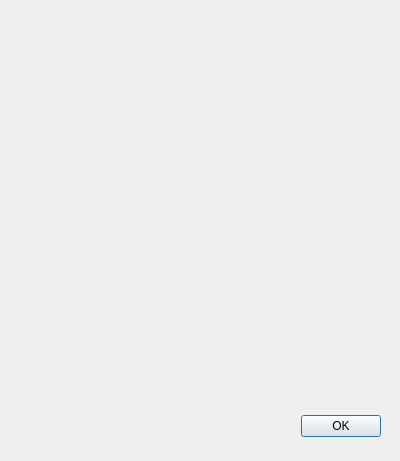
The window that qt/dlg_about.ui (gem/sidd) describes before a commit, drawn with Qt 5.
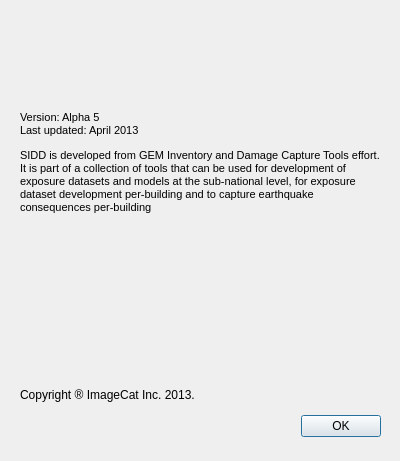
The same window after the commit. Icons and pictures are not drawn.

Commit message: updates - created new sets of operators *ToGrid   ZoneToGrid: create grids from zone with building count   FootprintZoneToGrid: create grid from footprint and zone. if zone has building count > footprint count,                        additional building count in zone is distributed out according to area                        (leftover from total-footprint area) - added test cases - deprecated following operators   GridWriter, GridFromRegionWriter, ExposureGeometryWriter, FootprintAggregator, ZoneGridMerger, ZoneFootprintMerger   will delete in next commit along with their test cases

Patch:
```diff
--- a/qt/dlg_about.ui
+++ b/qt/dlg_about.ui
@@ -54,6 +54,14 @@
      <height>151</height>
     </rect>
    </property>
+   <property name="text">
+    <string>&lt;!DOCTYPE HTML PUBLIC &quot;-//W3C//DTD HTML 4.0//EN&quot; &quot;http://www.w3.org/TR/REC-html40/strict.dtd&quot;&gt;
+&lt;html&gt;&lt;head&gt;&lt;meta name=&quot;qrichtext&quot; content=&quot;1&quot; /&gt;&lt;style type=&quot;text/css&quot;&gt;
+p, li { white-space: pre-wrap; }
+&lt;/style&gt;&lt;/head&gt;&lt;body style=&quot; font-family:'MS Shell Dlg 2'; font-size:8.25pt; font-weight:400; font-style:normal;&quot;&gt;
+&lt;p style=&quot; margin-top:12px; margin-bottom:12px; margin-left:0px; margin-right:0px; -qt-block-indent:0; text-indent:0px;&quot;&gt;Version: Alpha 5&lt;br /&gt;Last updated: April 2013 &lt;/p&gt;
+&lt;p style=&quot; margin-top:12px; margin-bottom:12px; margin-left:0px; margin-right:0px; -qt-block-indent:0; text-indent:0px;&quot;&gt;SIDD is developed from GEM Inventory and Damage Capture Tools effort. It is part of a collection of tools that can be used for development of exposure datasets and models at the sub-national level, for exposure dataset development per-building and to capture earthquake consequences per-building &lt;/p&gt;&lt;/body&gt;&lt;/html&gt;</string>
+   </property>
    <property name="alignment">
     <set>Qt::AlignLeading|Qt::AlignLeft|Qt::AlignTop</set>
    </property>
@@ -102,6 +110,9 @@
      <height>31</height>
     </rect>
    </property>
+   <property name="text">
+    <string>&lt;p&gt;Copyright &amp;reg; ImageCat Inc. 2013.&lt;/p&gt;</string>
+   </property>
   </widget>
  </widget>
  <resources>
```
Left out of the diff: 2 changed lines with no effect on the pictures. The commit also changes 75 other files.
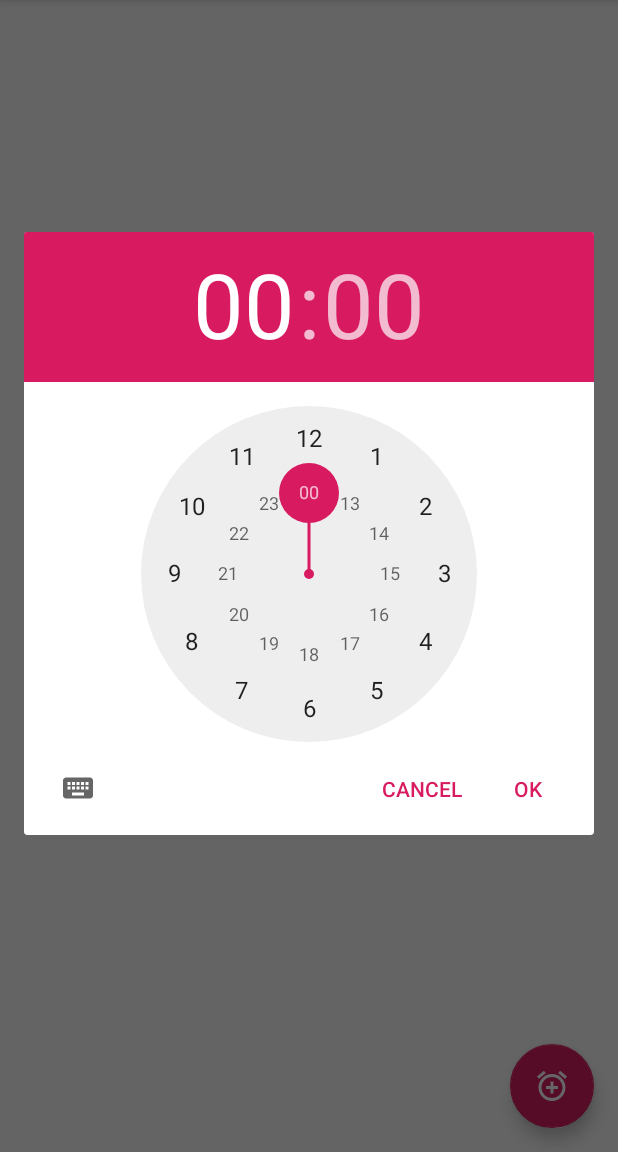
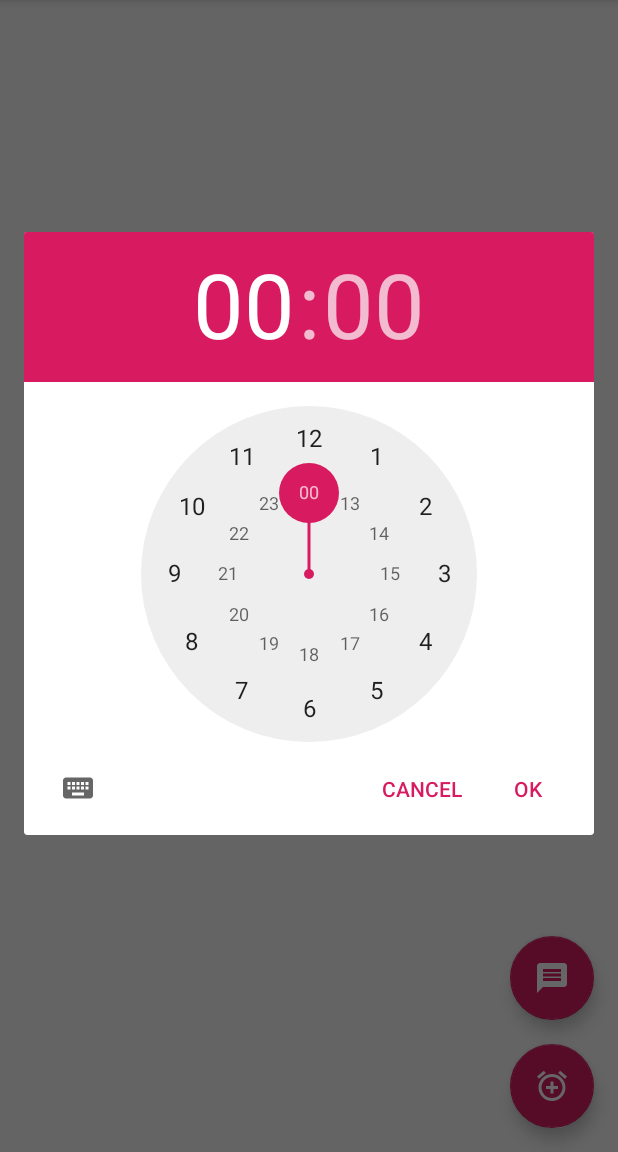
Before and after one commit to DanTheMinotaur/Alarmo, an Android app: the screen it shows after launch (MainActivity), after a tap on an icon or button, on a phone screen of 412 x 824 dp, the part 84-1236 px from its top. Run offline under Robolectric (Android 15) with nearby library versions, the phone set to English and light mode, and no system bars.

Commit message:
Basic Fabs and AWS Abstact

```diff
--- /dev/null
+++ b/AndroidApp/app/src/main/res/drawable/ic_message_white_24dp.xml
@@ -0,0 +1,5 @@
+<vector android:height="24dp" android:tint="#FFFFFF"
+    android:viewportHeight="24.0" android:viewportWidth="24.0"
+    android:width="24dp" xmlns:android="http://schemas.android.com/apk/res/android">
+    <path android:fillColor="#FF000000" android:pathData="M20,2L4,2c-1.1,0 -1.99,0.9 -1.99,2L2,22l4,-4h14c1.1,0 2,-0.9 2,-2L22,4c0,-1.1 -0.9,-2 -2,-2zM18,14L6,14v-2h12v2zM18,11L6,11L6,9h12v2zM18,8L6,8L6,6h12v2z"/>
+</vector>
--- a/AndroidApp/app/src/main/res/layout/activity_main.xml
+++ b/AndroidApp/app/src/main/res/layout/activity_main.xml
@@ -21,14 +21,4 @@
     </android.support.design.widget.AppBarLayout>
 
     <include layout="@layout/content_main" />
-
-    <android.support.design.widget.FloatingActionButton
-        android:id="@+id/alarmCreateButton"
-        android:layout_width="wrap_content"
-        android:layout_height="wrap_content"
-        android:layout_gravity="bottom|end"
-        android:layout_margin="@dimen/fab_margin"
-        android:scaleType="center"
-        app:srcCompat="@drawable/ic_add_alarm_white_24dp" />
-
 </android.support.design.widget.CoordinatorLayout>
--- a/AndroidApp/app/src/main/res/layout/content_main.xml
+++ b/AndroidApp/app/src/main/res/layout/content_main.xml
@@ -5,7 +5,30 @@
     android:layout_width="match_parent"
     android:layout_height="match_parent"
     app:layout_behavior="@string/appbar_scrolling_view_behavior"
-    tools:context=".MainActivity"
-    tools:showIn="@layout/activity_main">
+    tools:context=".MainActivity">
+
+    <android.support.design.widget.FloatingActionButton
+        android:id="@+id/alarmCreateButton"
+        android:layout_width="wrap_content"
+        android:layout_height="wrap_content"
+        android:layout_gravity="bottom|end"
+        android:layout_margin="@dimen/fab_margin"
+        android:layout_marginEnd="16dp"
+        android:layout_marginBottom="16dp"
+        android:scaleType="center"
+        app:layout_constraintBottom_toBottomOf="parent"
+        app:layout_constraintEnd_toEndOf="parent"
+        app:srcCompat="@drawable/ic_add_alarm_white_24dp" />
+
+    <android.support.design.widget.FloatingActionButton
+        android:id="@+id/sendMessageButton"
+        android:layout_width="wrap_content"
+        android:layout_height="wrap_content"
+        android:layout_marginEnd="16dp"
+        android:layout_marginBottom="16dp"
+        android:clickable="true"
+        app:layout_constraintBottom_toTopOf="@+id/alarmCreateButton"
+        app:layout_constraintEnd_toEndOf="parent"
+        app:srcCompat="@drawable/ic_message_white_24dp" />
 
 </android.support.constraint.ConstraintLayout>
```
Also changed, not shown: AndroidApp/app/src/main/java/online/danshub/alarmo/alarmocomanion/AWSActivity.java (added, +51 -0 lines), AndroidApp/app/src/main/java/online/danshub/alarmo/alarmocomanion/MainActivity.java (+36 -1 lines).
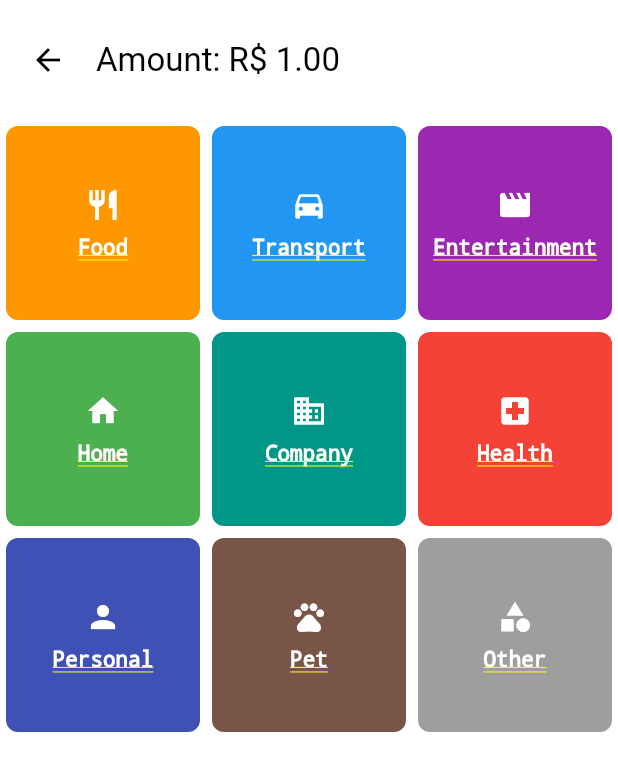
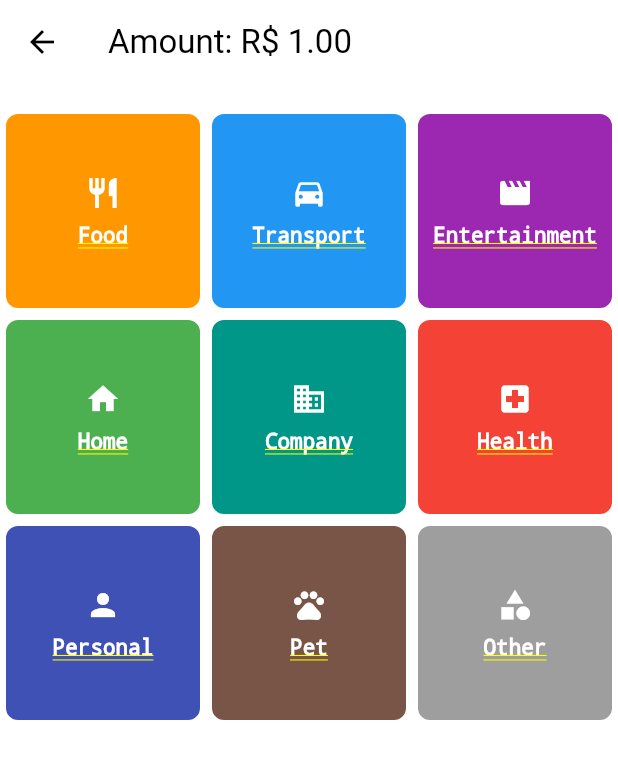
Before and after one commit to fbalbinoribeiro/expense-tracker-app, a Flutter app: the screen it shows after launch, after a tap on "OK", on a phone screen of 412 x 824 dp. Shown: the top 771 px of the screen. Run offline on Flutter 3.47's test engine with Material 3 defaults, Android fonts, the light colour scheme and no system bars; our stand-ins replace currency_text_input_formatter, drift; accounts and stored records are empty; generated files the repository leaves out were written again.

Commit message:
feat: header widget

```diff
--- a/expense_tracker_app/lib/features/category_selector.dart
+++ b/expense_tracker_app/lib/features/category_selector.dart
@@ -2,6 +2,7 @@ import 'package:flutter/material.dart';
 
 import '../domain/enums/category.dart';
 import '../domain/models/database.dart';
+import '../widgets/header_widget.dart';
 
 class CategorySelector extends StatelessWidget {
   final void Function(Category)? onCategorySelected;
@@ -38,22 +39,11 @@ class CategorySelector extends StatelessWidget {
       color: Colors.white,
       child: Column(
         children: [
-          Padding(
-            padding: const EdgeInsets.only(top: 16.0, left: 8.0, right: 8.0),
-            child: Row(
-              children: [
-                IconButton(
-                  icon: const Icon(Icons.arrow_back),
-                  onPressed: () => Navigator.of(context).pop(),
-                ),
-                const SizedBox(width: 8),
-                Expanded(
-                  child: Text(
-                    'Amount: R\$ ${amount.toStringAsFixed(2)}',
-                    style: Theme.of(context).textTheme.titleLarge,
-                  ),
-                ),
-              ],
+          PreferredSize(
+            preferredSize: const Size.fromHeight(kToolbarHeight),
+            child: HeaderWidget(
+              title: 'Amount: R\$ ${amount.toStringAsFixed(2)}',
+              showBackButton: true,
             ),
           ),
           const SizedBox(height: 16.0),
--- a/expense_tracker_app/lib/features/expenses_summary.dart
+++ b/expense_tracker_app/lib/features/expenses_summary.dart
@@ -1,4 +1,6 @@
 import 'package:flutter/material.dart';
+
+import '../widgets/header_widget.dart';
 
 class ExpensesSummary extends StatelessWidget {
   const ExpensesSummary({super.key});
@@ -6,6 +8,15 @@ class ExpensesSummary extends StatelessWidget {
   @override
   Widget build(BuildContext context) {
     // TODO: Implement summary UI
-    return Container();
+    return Scaffold(
+      appBar: PreferredSize(
+        preferredSize: const Size.fromHeight(kToolbarHeight),
+        child: const HeaderWidget(
+          title: 'Expenses Summary',
+          showBackButton: true,
+        ),
+      ),
+      body: const Center(child: Text('No expenses yet.')),
+    );
   }
 }
--- a/expense_tracker_app/lib/main.dart
+++ b/expense_tracker_app/lib/main.dart
@@ -24,9 +24,22 @@ class MyApp extends StatelessWidget {
     return MaterialApp(
       title: 'Amount Selector',
       theme: appTheme,
-      home: Scaffold(
+      home: const HomeScreen(),
+    );
+  }
+}
+
+class HomeScreen extends StatelessWidget {
+  const HomeScreen({super.key});
+
+  @override
+  Widget build(BuildContext context) {
+    return Scaffold(
       backgroundColor: Colors.white,
-        body: Padding(padding: EdgeInsets.all(16.0), child: AmountSelector()),
+      body: const Padding(
+        padding: EdgeInsets.all(16.0),
+        child: AmountSelector(),
+      ),
       floatingActionButton: FloatingActionButton(
         onPressed: () {
           Navigator.of(context).push(
@@ -35,7 +48,6 @@ class MyApp extends StatelessWidget {
         },
         child: const Icon(Icons.summarize),
       ),
-      ),
     );
   }
 }
--- /dev/null
+++ b/expense_tracker_app/lib/widgets/header_widget.dart
@@ -0,0 +1,30 @@
+import 'package:flutter/material.dart';
+
+class HeaderWidget extends StatelessWidget {
+  final String title;
+  final bool showBackButton;
+  final List<Widget>? actions;
+
+  const HeaderWidget({
+    super.key,
+    required this.title,
+    this.showBackButton = false,
+    this.actions,
+  });
+
+  @override
+  Widget build(BuildContext context) {
+    return AppBar(
+      leading: showBackButton
+          ? IconButton(
+              icon: const Icon(Icons.arrow_back),
+              onPressed: () => Navigator.of(context).pop(),
+            )
+          : null,
+      title: Text(title),
+      actions: actions,
+      backgroundColor: Theme.of(context).appBarTheme.backgroundColor,
+      elevation: 0,
+    );
+  }
+}
```
Lines whose indentation alone changed are shown as unchanged.
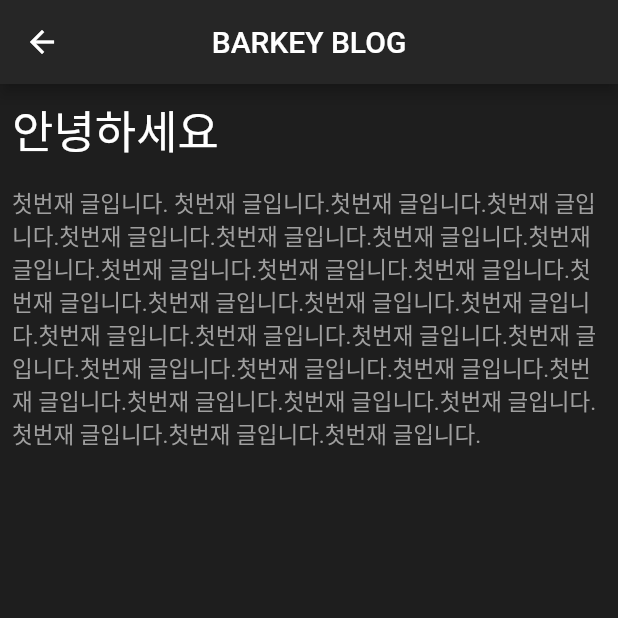
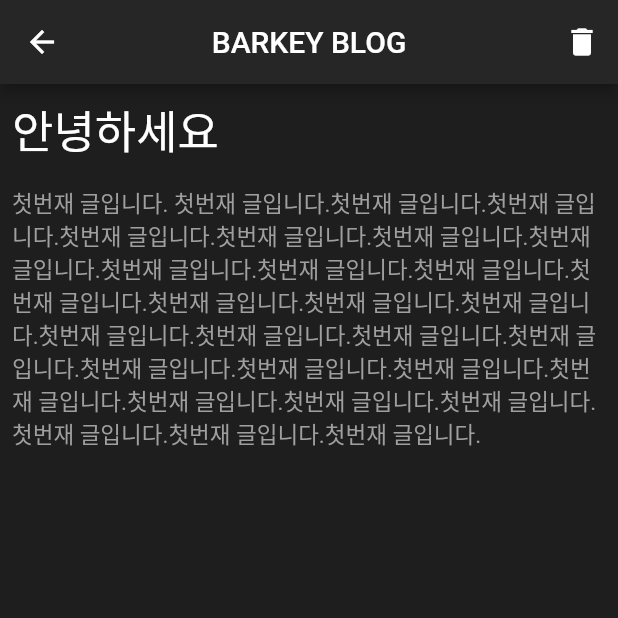
Before and after one commit to BAR-KEY/BARKEY-BLOG, a Flutter app: the screen it shows after launch, after a tap on "안녕하세요", on a phone screen of 412 x 824 dp, the top half of it. Run offline on Flutter 3.47's test engine with Material 2 defaults, Android fonts, the light colour scheme and no system bars; our stand-ins replace get; network calls fail.

Commit message:
delete 기능 content page 내에서 작동하도록 구현

```diff
--- a/lib/pages/content.dart
+++ b/lib/pages/content.dart
@@ -5,24 +5,46 @@ import 'package:get/get.dart';
 
 // ignore: must_be_immutable
 class Content extends StatelessWidget {
-  Content({
-    Key? key,
-    required this.title,
-    required this.text,
-    this.setTitle,
-    this.setText,
-    this.editData,
-  }) : super(key: key);
+  Content(
+      {Key? key,
+      required this.title,
+      required this.text,
+      this.setTitle,
+      this.setText,
+      this.editData,
+      this.deleteData})
+      : super(key: key);
 
   String title, text;
   // ignore: prefer_typing_uninitialized_variables
-  var editData, setTitle, setText;
+  var editData, setTitle, setText, deleteData;
 
   @override
   Widget build(BuildContext context) {
     return Scaffold(
       appBar: AppBar(
         title: const Text("BARKEY BLOG"),
+        actions: [
+          IconButton(
+              onPressed: () {
+                Get.defaultDialog(
+                  title: '삭제 하시겠습니까?',
+                  content: const Text("게시물이 삭제 됩니다."),
+                  barrierDismissible: false,
+                  onCancel: () {},
+                  textCancel: '취소',
+                  onConfirm: () {
+                    deleteData();
+                  },
+                  textConfirm: '삭제',
+                  backgroundColor: Palette.mainColor,
+                  buttonColor: Palette.subColor,
+                  cancelTextColor: Palette.mainTextColor,
+                  confirmTextColor: Palette.mainTextColor,
+                );
+              },
+              icon: const Icon(Icons.delete))
+        ],
       ),
       body: Column(
         crossAxisAlignment: CrossAxisAlignment.start,
```
Also changed, not shown: lib/main.dart (+9 -22 lines).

AIM OF THE EXERCISE
Your answer must be an exact copy of the lines from the start of the entries through the line with "The same window", with no pictures.

TASK OUTPUT
The window that qt/dlg_about.ui (gem/sidd) describes before a commit, drawn with Qt 5.
The same window after the commit. Icons and pictures are not drawn.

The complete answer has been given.